#### Exercise brief
Determine the number of lines in the data that include the word "Barueri", and write only that number.
______________________________
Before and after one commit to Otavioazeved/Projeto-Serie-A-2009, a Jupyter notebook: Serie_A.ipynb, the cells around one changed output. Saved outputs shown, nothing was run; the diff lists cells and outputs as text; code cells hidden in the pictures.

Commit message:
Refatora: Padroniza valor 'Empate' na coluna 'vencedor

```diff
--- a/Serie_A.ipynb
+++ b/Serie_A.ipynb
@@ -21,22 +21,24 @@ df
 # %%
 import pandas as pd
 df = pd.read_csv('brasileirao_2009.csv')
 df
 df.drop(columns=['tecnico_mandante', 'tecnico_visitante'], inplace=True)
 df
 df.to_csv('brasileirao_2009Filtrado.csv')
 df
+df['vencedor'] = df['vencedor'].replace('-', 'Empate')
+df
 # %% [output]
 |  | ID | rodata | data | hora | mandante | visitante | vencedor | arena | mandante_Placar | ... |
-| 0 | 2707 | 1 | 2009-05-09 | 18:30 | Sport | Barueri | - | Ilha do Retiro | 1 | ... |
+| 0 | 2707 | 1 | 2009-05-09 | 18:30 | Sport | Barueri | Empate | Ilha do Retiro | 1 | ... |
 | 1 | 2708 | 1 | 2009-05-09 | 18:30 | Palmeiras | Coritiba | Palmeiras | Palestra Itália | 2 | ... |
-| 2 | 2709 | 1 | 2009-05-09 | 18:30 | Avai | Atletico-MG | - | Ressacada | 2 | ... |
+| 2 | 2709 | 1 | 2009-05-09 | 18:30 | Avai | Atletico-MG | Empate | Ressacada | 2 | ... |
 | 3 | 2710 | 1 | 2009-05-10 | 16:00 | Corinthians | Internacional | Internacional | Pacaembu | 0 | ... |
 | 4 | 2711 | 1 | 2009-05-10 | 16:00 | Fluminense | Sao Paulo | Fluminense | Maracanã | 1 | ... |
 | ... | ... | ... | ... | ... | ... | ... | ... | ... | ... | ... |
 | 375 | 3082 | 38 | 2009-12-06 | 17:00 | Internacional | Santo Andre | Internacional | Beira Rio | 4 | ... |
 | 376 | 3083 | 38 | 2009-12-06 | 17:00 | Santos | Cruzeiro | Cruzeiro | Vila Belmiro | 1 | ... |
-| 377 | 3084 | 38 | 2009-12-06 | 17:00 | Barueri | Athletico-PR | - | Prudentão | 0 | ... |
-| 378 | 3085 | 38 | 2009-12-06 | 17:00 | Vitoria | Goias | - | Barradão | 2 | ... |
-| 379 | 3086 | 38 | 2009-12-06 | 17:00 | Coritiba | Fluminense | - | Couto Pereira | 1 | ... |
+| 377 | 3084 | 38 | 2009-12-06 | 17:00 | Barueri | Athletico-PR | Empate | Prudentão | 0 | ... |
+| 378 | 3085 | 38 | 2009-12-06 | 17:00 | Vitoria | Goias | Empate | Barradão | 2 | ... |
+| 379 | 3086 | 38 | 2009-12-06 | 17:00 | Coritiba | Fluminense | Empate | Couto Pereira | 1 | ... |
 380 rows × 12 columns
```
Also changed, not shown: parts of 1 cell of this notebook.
______________________________
#### Solution to the exercise
4